New storylines were added, experimental stages were designed and unconventional directors were found to helm the projects, all in an effort to introduce a new paradigm on of changgeuk, changing it from something considered difficult and old to something cool.
“I am a reformist when it comes to changgeuk,” she said. “While pansori should conserve its traditional legacy, changgeuk ― which stems from pansori ― should walk hand in hand with the current generation to appeal to larger audiences.
“With the great, enriched ingredient of pansori, we should be able to produce different styles of changgeuk.”
While the transformation of the troupe was acclaimed by many critics and audiences, Kim frankly admits that the past years were very difficult and lonely. “Changing something is always very hard, especially when it was kept as it was for such a long period,” said Kim.
Kim said that some changgeuk actors and fans criticized her for “butchering” the long-held tradition. But she is well aware that a change is always followed by resistance and pain both within and outside of the group.
“But the dreams I had when taking this position mostly came true,” said Kim with a smile.
She says that at the peak of her tenure, another experimental changgeuk is taking place: “Andrei Serban’s Different Chunhyang,” an adaptation of the beloved classical Korean love story “Chunhyangjeon” by Romanian-born American theater director Andrei Serban.
In an interview a few days before the opening night of Serban’s show, she admitted that she was still not sure how it would turn out. Serban is well-known for his iconoclastic and creative style.
“At first, I was very concerned about disassembling our own ‘Chunhyang’ and rearranging it into a new form,” she said. “But in that creative process, Serban kept the beautiful traditional sound and music alive.”

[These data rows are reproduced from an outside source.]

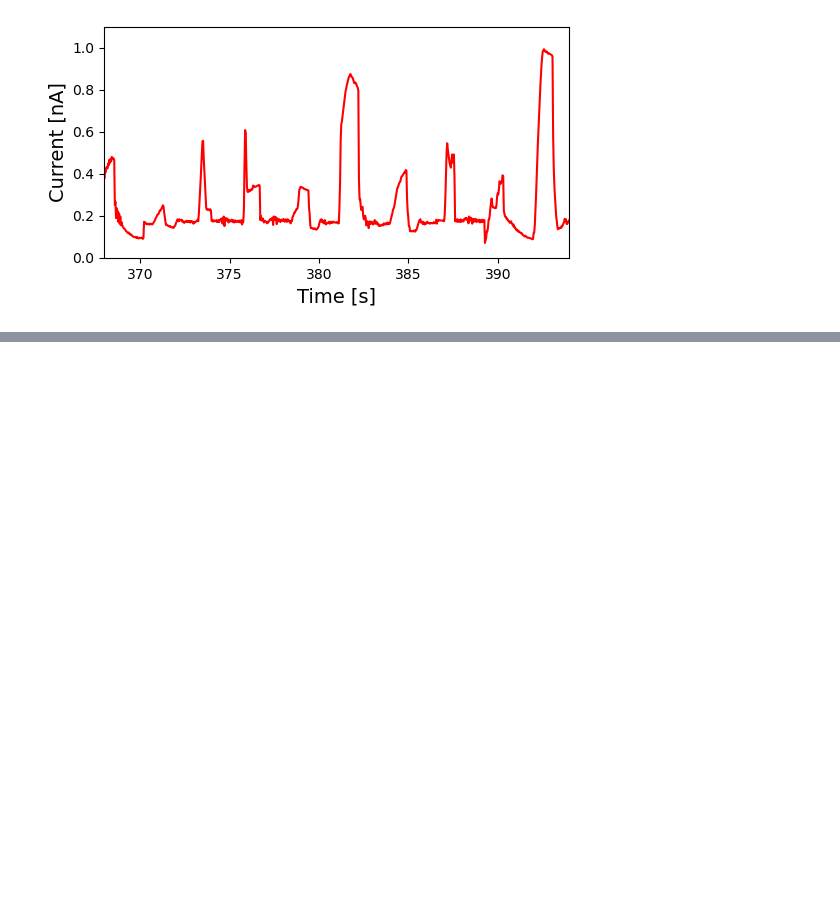
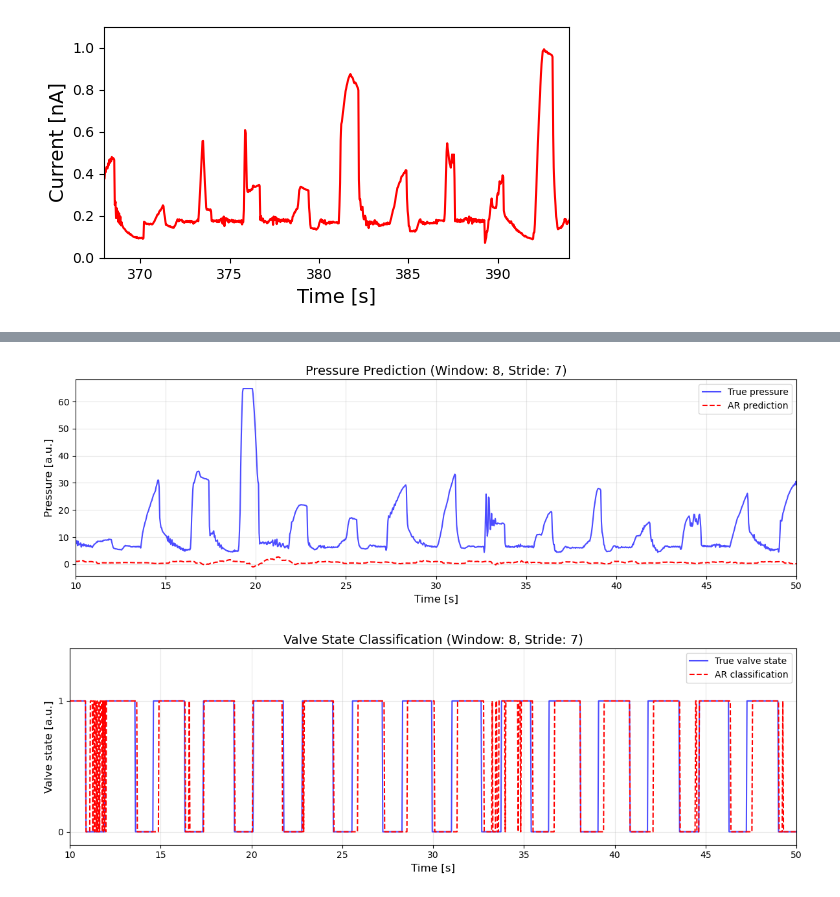
Before and after one commit to TMKamsma/Pyontronics, a Jupyter notebook: demo.ipynb, the cells around one changed output, grey strips where cells are left out. Drawn from its saved outputs; the diff is of its cells as text; code cells hidden in the pictures; blank space fills up the shorter version.

```diff
--- a/demo.ipynb
+++ b/demo.ipynb
@@ -506,0 +556,56 @@ plt.savefig("output/ventilator_plot_zoom.pdf",bbox_inches='tight')
+# %%
+# Generate predictions for plotting
+pressure_predictions = ar_model.predict_pressure(test_p)
+valve_predictions = ar_model.predict_valve_state(test_p)
+
+# Calculate time axis - make sure it matches test_p length
+total_samples = len(test_p)
+time_axis_full = np.linspace(0, total_samples*0.034035, total_samples)
+
+# 1. Pressure Prediction Plot
+plt.figure(figsize=(12, 4))
+pred_start_idx = ar_model.window_size * ar_model.lookback_stride + ar_model.prediction_horizon - 1
+plt.plot(time_axis_full, test_p, color='blue', label="True pressure", alpha=0.7)
+plt.plot(time_axis_full[pred_start_idx:],
+         pressure_predictions,
+         color='red',
+         label="AR prediction",
+         linestyle="--",
+         linewidth=1.5)
+plt.xlabel("Time [s]", fontsize=12)
+plt.ylabel("Pressure [a.u.]", fontsize=12)
+plt.title(f"Pressure Prediction (Window: {ar_model.window_size}, Stride: {ar_model.lookback_stride})", fontsize=14)
+plt.legend(fontsize=10)
+plt.grid(True, alpha=0.3)
+plt.xlim(10, 50)
+plt.tight_layout()
+plt.show()
+
+# 2. Valve State Classification Plot
+plt.figure(figsize=(12, 4))
+classif_start_idx = ar_model.window_size * ar_model.lookback_stride
+
+# Trim test_v to match the plotting range
+test_v_trimmed = test_v[:len(time_axis_full)]  # Ensure same length as time axis
+test_v_flat = test_v_trimmed.flatten() if test_v_trimmed.ndim > 1 else test_v_trimmed
+
+plt.plot(time_axis_full, test_v_flat, color='blue', label="True valve state", alpha=0.7)
+plt.plot(time_axis_full[classif_start_idx:],
+         valve_predictions[:len(time_axis_full[classif_start_idx:])],  # Ensure matching length
+         color='red',
+         label="AR classification",
+         linestyle="--",
+         linewidth=1.5)
+plt.xlabel("Time [s]", fontsize=12)
+plt.ylabel("Valve state [a.u.]", fontsize=12)
+plt.yticks([0, 1])
+plt.title(f"Valve State Classification (Window: {ar_model.window_size}, Stride: {ar_model.lookback_stride})", fontsize=14)
+plt.legend(fontsize=10)
+plt.grid(True, alpha=0.3)
+plt.xlim(10, 50)
+plt.ylim(-0.1, 1.4)
+plt.tight_layout()
+plt.show()
+# %% [output]
+[figure, added]
+[figure, added]
```
Also changed, not shown: parts of 20 cells of this notebook, 13 other files.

“The sound of pansori has enormous energy that draws people in,” said Kim. “Changgeuk is where the powerful sound and dramatic theatrical performances meet, which cries and laughs with people.”
She is very excited to see “Chunhyang” interpreted from a non-Korean perspective.
Despite her accomplishments as an artistic director, the 64-year-old is better known to the public as an actress. Both her parents were actors and she started acting on stage when she was 5 years old. Though she has many roles these days, including artistic director and professor at Chung-Ang University, she believes that acting on stage for audiences is what she does best.
For this reason, even with her heavy responsibilities as a director, she finds time to act in different performances. Kim recently acted in the monodrama “The Fairy in the Wall,” in which she played 32 different roles.
“I am much indebted to the pansori masters who refined my artistic and musical ability,” said Kim. “This is my way of thanking the troupe and the teachers and helping develop changgeuk (by taking it) to a new level.
“But my real profession is acting and I would like to be on the stage as long as possible, even as a crooked old woman.”
By Ahn Sung-mi (email@example.com)